The central and western areas of the country are home to one group, while the southern and eastern parts are home to the other. It is, in fact, the “Subtelny line,” an imaginary separating line that runs through Ukraine, dividing it into distinct zones based on the population’s philosophy, beliefs, and culture.
Orest Subtelny, a Ukrainian-born Canadian historian, presented the findings of an ethnolinguistic survey on the distribution of Russian and Ukrainian native speakers across the nation in the 1980s. He came to the conclusion that the country was divided into two sections by a fixed imaginary line, with differing cultural, linguistic, and, as it turned out, ideological preferences. The historical area north of the Black Sea, also referred as Novorossiya, which was captured from the Tatars and Turks under Catherine the Great; Sloboda Ukraine, or Slobozhanshchyna – an area that has been part of the Russian state since 1503; the Donbass, which contains some of the regions previously belonging to the Don Host Province (Oblast); and Crimea are all included in “Russian Ukraine.” Surprisingly, the outcomes of all Ukrainian elections and opinion polls (such as on Ukraine’s NATO membership) indisputably duplicate the line Orest Subtelny sketched on the map of Ukraine, validating his theory of two camps in Ukrainian society.
Approximately half of the “Russian Ukraine” is presently under Russian military control, and here is where the majority of the military actions are currently taking place. As a consequence, Moscow has a number of crucial duties to complete in order to gain the trust of the people who live in the territory it administers. The region’s highest priorities include reviving the economy, filling the political void (by instituting military and civilian administrations), assisting locals in getting through the sowing season, opening the border with Russia for consumer goods, rescinding debts owed by enterprises and individuals, providing benefits to small and medium-sized businesses (including tax relief), expediting the process of acquiring Russian citizenship, and restoring the destroyed infrastructure, and producing local mass media and social media content.
Today’s primary objective is to win the hearts and minds of Russian-speaking Ukrainians. To be successful, Moscow will have to put the Russian identity front and center by encouraging local patriotism, even in places it does not govern.
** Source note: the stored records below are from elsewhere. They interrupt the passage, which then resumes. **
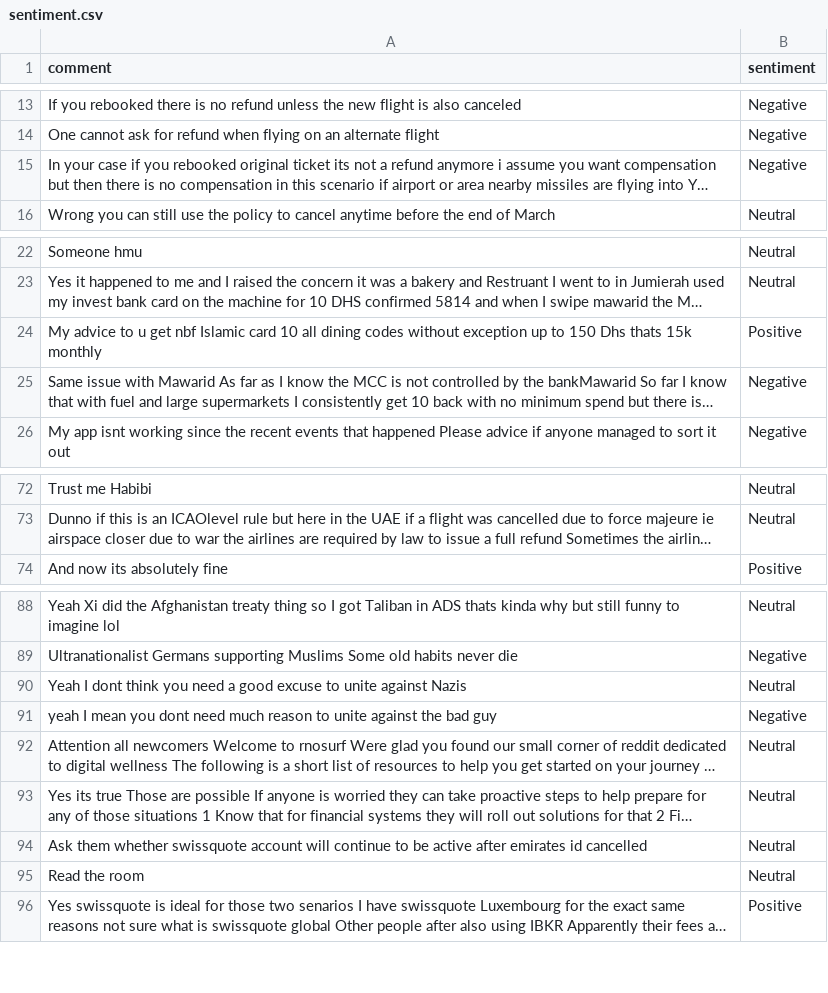
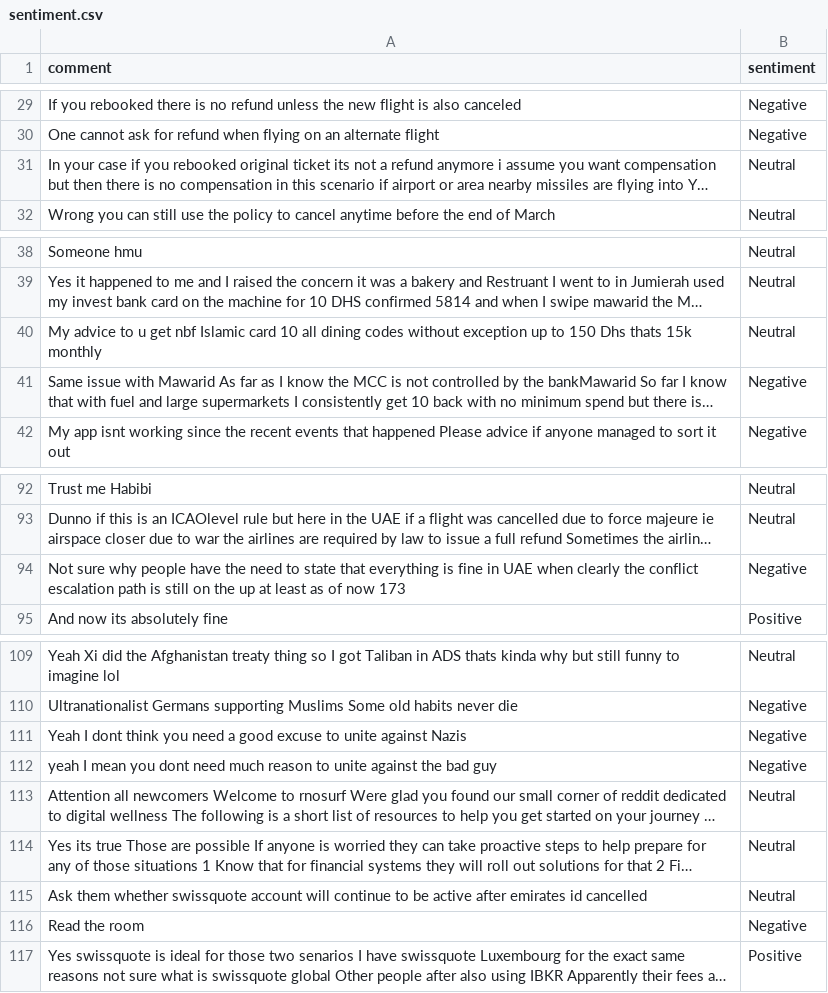
Before and after one commit to felixabraham670706/sentiment, a CSV file: sentiment.csv, drawn as a sheet; only a part is shown, gaps mark what is left out; long unchanged cells end in …; addresses are those after the commit; the diff covers the shown part only; the diff names each change by its address in the sheet, - before the commit and + after, or states it on an @@ line.

```diff
--- a/sentiment.csv
+++ b/sentiment.csv
-B31 (sentiment): Negative
+B31 (sentiment): Neutral
-B40 (sentiment): Positive
+B40 (sentiment): Neutral
+row 94: Not sure why people have the need to state that everything is fine in UAE when clearly the conflict escalation path is still on the up at least as of now 173 | Negative
-B111 (sentiment): Neutral
+B111 (sentiment): Negative
-B116 (sentiment): Neutral
+B116 (sentiment): Negative
```
Also changed, not shown: 20 added rows, 6 removed rows and 4 edited cells elsewhere in this file.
This will not be a difficult effort, as the people’s identity in the southeastern areas of Ukraine – the historical Novorossiya – is essentially unchanged in many ways from 100 years ago. And any variations that may be discovered are insignificant in terms of determining the region’s future.
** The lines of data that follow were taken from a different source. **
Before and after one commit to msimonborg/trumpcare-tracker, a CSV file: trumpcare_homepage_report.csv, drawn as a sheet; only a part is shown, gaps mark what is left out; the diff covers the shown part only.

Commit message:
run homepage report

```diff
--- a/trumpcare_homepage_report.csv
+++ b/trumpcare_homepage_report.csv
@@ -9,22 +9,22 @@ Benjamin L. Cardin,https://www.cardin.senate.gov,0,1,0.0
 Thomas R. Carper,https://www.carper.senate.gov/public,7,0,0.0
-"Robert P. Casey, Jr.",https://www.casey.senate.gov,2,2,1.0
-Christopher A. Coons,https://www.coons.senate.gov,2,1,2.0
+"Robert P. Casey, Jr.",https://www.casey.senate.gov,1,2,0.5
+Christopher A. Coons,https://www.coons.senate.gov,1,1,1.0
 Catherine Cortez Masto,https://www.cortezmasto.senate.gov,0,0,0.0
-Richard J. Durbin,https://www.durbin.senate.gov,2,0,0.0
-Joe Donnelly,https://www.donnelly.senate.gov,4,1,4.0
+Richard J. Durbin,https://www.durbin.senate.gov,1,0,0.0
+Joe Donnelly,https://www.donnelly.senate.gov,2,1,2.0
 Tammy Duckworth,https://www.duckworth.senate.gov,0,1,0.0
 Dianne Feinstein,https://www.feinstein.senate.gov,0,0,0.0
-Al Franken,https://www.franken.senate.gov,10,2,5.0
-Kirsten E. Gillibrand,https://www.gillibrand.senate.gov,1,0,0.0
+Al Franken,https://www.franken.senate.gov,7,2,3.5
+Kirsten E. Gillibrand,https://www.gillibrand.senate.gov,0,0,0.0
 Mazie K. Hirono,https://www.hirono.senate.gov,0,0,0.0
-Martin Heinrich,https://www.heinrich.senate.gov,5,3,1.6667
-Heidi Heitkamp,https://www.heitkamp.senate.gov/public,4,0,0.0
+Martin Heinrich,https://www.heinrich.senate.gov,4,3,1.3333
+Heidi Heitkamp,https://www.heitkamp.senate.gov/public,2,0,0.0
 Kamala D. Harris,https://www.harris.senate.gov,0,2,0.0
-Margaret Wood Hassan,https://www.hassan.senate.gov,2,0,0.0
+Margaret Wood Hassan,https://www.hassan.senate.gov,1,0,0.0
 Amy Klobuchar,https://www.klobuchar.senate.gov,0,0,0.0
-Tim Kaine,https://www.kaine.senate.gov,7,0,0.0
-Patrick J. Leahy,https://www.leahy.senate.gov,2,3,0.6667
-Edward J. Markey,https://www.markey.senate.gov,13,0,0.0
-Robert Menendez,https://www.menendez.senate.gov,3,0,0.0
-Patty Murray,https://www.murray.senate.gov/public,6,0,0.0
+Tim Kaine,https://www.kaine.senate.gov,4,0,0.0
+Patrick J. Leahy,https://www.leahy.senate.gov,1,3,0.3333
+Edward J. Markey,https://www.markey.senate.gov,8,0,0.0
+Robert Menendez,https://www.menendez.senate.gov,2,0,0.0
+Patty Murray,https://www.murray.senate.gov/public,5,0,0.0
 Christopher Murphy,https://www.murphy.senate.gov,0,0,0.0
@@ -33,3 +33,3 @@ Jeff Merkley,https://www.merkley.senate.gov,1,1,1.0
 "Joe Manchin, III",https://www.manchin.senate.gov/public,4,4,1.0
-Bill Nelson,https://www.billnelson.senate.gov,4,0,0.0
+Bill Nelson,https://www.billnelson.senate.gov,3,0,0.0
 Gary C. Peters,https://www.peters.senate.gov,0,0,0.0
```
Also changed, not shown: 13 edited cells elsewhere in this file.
What is more essential is that the histories of Odessa, Kherson, Nikolaev, and Melitopol are firmly embedded in Russian history and culture, as this is what shapes the Russian national identity of people residing in Ukraine’s southeast, especially Russian-speaking Ukrainians. And considering Kiev’s intolerance of all those who believe differently, political persecution, and attempts to eradicate the Russian language and culture, Moscow may opt to utilize this trump card. We just need to understand that the Ukrainian nation’s process of self-determination is still underway, and that the vital war for human minds is taking place right now.
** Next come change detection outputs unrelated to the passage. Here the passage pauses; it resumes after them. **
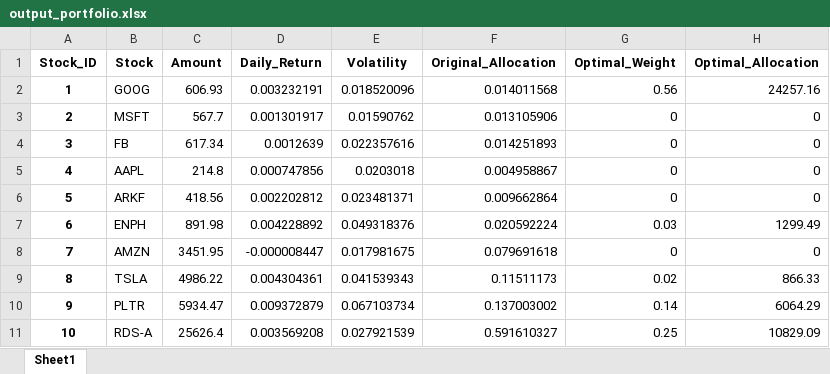
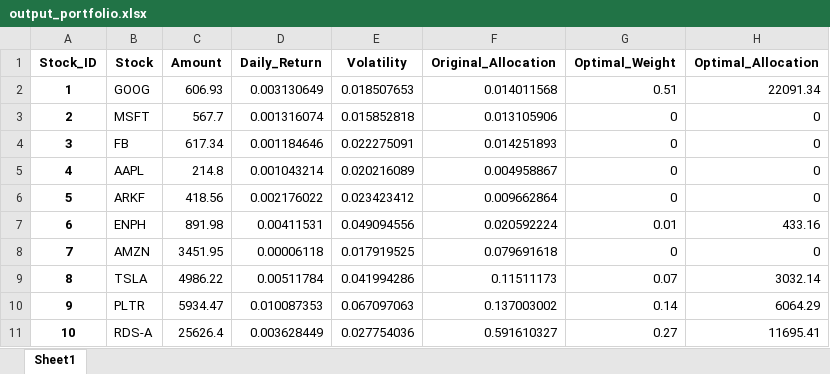
Before and after one commit to RamanathanVaradharajan/OptimalPortfolio.Py, an Excel workbook: src/dataframes/input/output_portfolio.xlsx, sheet Sheet1, drawn as a sheet; values as stored, in another font and other column widths than the file's, no borders; the diff names each change by its address in the sheet, - before the commit and + after, or states it on an @@ line.

```diff
--- a/src/dataframes/input/output_portfolio.xlsx (sheet Sheet1)
+++ b/src/dataframes/input/output_portfolio.xlsx (sheet Sheet1)
-D2 (Daily_Return): 0.003232191
+D2 (Daily_Return): 0.003130649
-E2 (Volatility): 0.018520096
+E2 (Volatility): 0.018507653
-G2 (Optimal_Weight): 0.56
+G2 (Optimal_Weight): 0.51
-H2 (Optimal_Allocation): 24257.16
+H2 (Optimal_Allocation): 22091.34
-D3 (Daily_Return): 0.001301917
+D3 (Daily_Return): 0.001316074
-E3 (Volatility): 0.01590762
+E3 (Volatility): 0.015852818
-D4 (Daily_Return): 0.0012639
+D4 (Daily_Return): 0.001184646
-E4 (Volatility): 0.022357616
+E4 (Volatility): 0.022275091
-D5 (Daily_Return): 0.000747856
+D5 (Daily_Return): 0.001043214
-E5 (Volatility): 0.0203018
+E5 (Volatility): 0.020216089
-D6 (Daily_Return): 0.002202812
+D6 (Daily_Return): 0.002176022
-E6 (Volatility): 0.023481371
+E6 (Volatility): 0.023423412
-D7 (Daily_Return): 0.004228892
+D7 (Daily_Return): 0.00411531
-E7 (Volatility): 0.049318376
+E7 (Volatility): 0.049094556
-G7 (Optimal_Weight): 0.03
+G7 (Optimal_Weight): 0.01
-H7 (Optimal_Allocation): 1299.49
+H7 (Optimal_Allocation): 433.16
-D8 (Daily_Return): -0.000008447
+D8 (Daily_Return): 0.00006118
-E8 (Volatility): 0.017981675
+E8 (Volatility): 0.017919525
-D9 (Daily_Return): 0.004304361
+D9 (Daily_Return): 0.00511784
-E9 (Volatility): 0.041539343
+E9 (Volatility): 0.041994286
-G9 (Optimal_Weight): 0.02
+G9 (Optimal_Weight): 0.07
-H9 (Optimal_Allocation): 866.33
+H9 (Optimal_Allocation): 3032.14
-D10 (Daily_Return): 0.009372879
+D10 (Daily_Return): 0.010087353
-E10 (Volatility): 0.067103734
+E10 (Volatility): 0.067097063
-D11 (Daily_Return): 0.003569208
+D11 (Daily_Return): 0.003628449
-E11 (Volatility): 0.027921539
+E11 (Volatility): 0.027754036
-G11 (Optimal_Weight): 0.25
+G11 (Optimal_Weight): 0.27
-H11 (Optimal_Allocation): 10829.09
+H11 (Optimal_Allocation): 11695.41
```
Also changed, not shown: 1 other file.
This says nothing about the key issue: Russia can’t afford a strong anti-Russian state on its borders. Geopolitical analyst George Friedman discussed this, in depth, years ago. Russian obsession with its “near abroad” has clashed with the efforts of the U.S. and Britain to absorb Ukraine into the EU, if not NATO. Other analysts insist that the long-range goal is to balkanize Russia, as forecast by thinkers like Zbigniew Brzezinski. In this context the demonization of Putin, promoted by Western media for several years, is a true red herring. The identities of Russian leadership are immaterial, control of its “near abroad ” is a nonnegotiable state interest, similar to the U.S. Monroe Doctrine.